* _What to work on_:
Starting at the first line, copy the data below through to the end, exactly.

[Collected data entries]
══════

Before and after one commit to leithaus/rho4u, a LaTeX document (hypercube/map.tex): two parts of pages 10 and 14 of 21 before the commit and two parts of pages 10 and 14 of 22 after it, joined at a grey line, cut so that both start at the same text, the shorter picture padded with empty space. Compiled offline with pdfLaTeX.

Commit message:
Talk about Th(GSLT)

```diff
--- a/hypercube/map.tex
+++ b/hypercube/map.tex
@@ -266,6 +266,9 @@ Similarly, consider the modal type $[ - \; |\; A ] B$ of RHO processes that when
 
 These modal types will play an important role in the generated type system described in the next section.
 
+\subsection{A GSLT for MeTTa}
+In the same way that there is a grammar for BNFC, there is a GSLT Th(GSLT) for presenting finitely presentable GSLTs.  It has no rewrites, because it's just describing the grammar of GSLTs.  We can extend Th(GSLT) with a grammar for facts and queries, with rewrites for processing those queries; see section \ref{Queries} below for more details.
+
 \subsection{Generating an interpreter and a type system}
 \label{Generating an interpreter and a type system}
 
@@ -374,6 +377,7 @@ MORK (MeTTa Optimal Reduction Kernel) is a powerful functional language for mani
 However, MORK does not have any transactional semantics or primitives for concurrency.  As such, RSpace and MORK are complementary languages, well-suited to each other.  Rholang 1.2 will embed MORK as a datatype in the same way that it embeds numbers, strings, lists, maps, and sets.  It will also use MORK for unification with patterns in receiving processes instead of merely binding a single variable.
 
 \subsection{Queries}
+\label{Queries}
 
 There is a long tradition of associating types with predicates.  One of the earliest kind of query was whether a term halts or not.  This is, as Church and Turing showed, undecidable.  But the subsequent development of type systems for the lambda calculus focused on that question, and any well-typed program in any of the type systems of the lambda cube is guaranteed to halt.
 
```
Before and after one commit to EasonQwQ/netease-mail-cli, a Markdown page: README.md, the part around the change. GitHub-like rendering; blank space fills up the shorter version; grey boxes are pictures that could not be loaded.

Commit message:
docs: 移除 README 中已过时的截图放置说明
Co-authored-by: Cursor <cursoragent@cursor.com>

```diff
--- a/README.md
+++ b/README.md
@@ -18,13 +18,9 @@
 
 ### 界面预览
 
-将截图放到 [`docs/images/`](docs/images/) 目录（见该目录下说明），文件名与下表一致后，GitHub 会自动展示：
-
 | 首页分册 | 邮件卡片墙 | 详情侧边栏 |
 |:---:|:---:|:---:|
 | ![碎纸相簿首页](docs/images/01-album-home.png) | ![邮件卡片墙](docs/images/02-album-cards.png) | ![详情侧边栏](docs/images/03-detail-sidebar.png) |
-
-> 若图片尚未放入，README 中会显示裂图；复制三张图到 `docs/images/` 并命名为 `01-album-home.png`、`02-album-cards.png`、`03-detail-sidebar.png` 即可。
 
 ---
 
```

══════

* _Answer to this problem_:
Before and after one commit to leithaus/rho4u, a LaTeX document (hypercube/map.tex): two parts of pages 10 and 14 of 21 before the commit and two parts of pages 10 and 14 of 22 after it, joined at a grey line, cut so that both start at the same text, the shorter picture padded with empty space. Compiled offline with pdfLaTeX.

Commit message:
Talk about Th(GSLT)

```diff
--- a/hypercube/map.tex
+++ b/hypercube/map.tex
@@ -266,6 +266,9 @@ Similarly, consider the modal type $[ - \; |\; A ] B$ of RHO processes that when
 
 These modal types will play an important role in the generated type system described in the next section.
 
+\subsection{A GSLT for MeTTa}
+In the same way that there is a grammar for BNFC, there is a GSLT Th(GSLT) for presenting finitely presentable GSLTs.  It has no rewrites, because it's just describing the grammar of GSLTs.  We can extend Th(GSLT) with a grammar for facts and queries, with rewrites for processing those queries; see section \ref{Queries} below for more details.
+
 \subsection{Generating an interpreter and a type system}
 \label{Generating an interpreter and a type system}
 
@@ -374,6 +377,7 @@ MORK (MeTTa Optimal Reduction Kernel) is a powerful functional language for mani
 However, MORK does not have any transactional semantics or primitives for concurrency.  As such, RSpace and MORK are complementary languages, well-suited to each other.  Rholang 1.2 will embed MORK as a datatype in the same way that it embeds numbers, strings, lists, maps, and sets.  It will also use MORK for unification with patterns in receiving processes instead of merely binding a single variable.
 
 \subsection{Queries}
+\label{Queries}
 
 There is a long tradition of associating types with predicates.  One of the earliest kind of query was whether a term halts or not.  This is, as Church and Turing showed, undecidable.  But the subsequent development of type systems for the lambda calculus focused on that question, and any well-typed program in any of the type systems of the lambda cube is guaranteed to halt.
 
```
Before and after one commit to EasonQwQ/netease-mail-cli, a Markdown page: README.md, the part around the change. GitHub-like rendering; blank space fills up the shorter version; grey boxes are pictures that could not be loaded.

Commit message:
docs: 移除 README 中已过时的截图放置说明
Co-authored-by: Cursor <cursoragent@cursor.com>

```diff
--- a/README.md
+++ b/README.md
@@ -18,13 +18,9 @@
 
 ### 界面预览
 
-将截图放到 [`docs/images/`](docs/images/) 目录（见该目录下说明），文件名与下表一致后，GitHub 会自动展示：
-
 | 首页分册 | 邮件卡片墙 | 详情侧边栏 |
 |:---:|:---:|:---:|
 | ![碎纸相簿首页](docs/images/01-album-home.png) | ![邮件卡片墙](docs/images/02-album-cards.png) | ![详情侧边栏](docs/images/03-detail-sidebar.png) |
-
-> 若图片尚未放入，README 中会显示裂图；复制三张图到 `docs/images/` 并命名为 `01-album-home.png`、`02-album-cards.png`、`03-detail-sidebar.png` 即可。
 
 ---
 
```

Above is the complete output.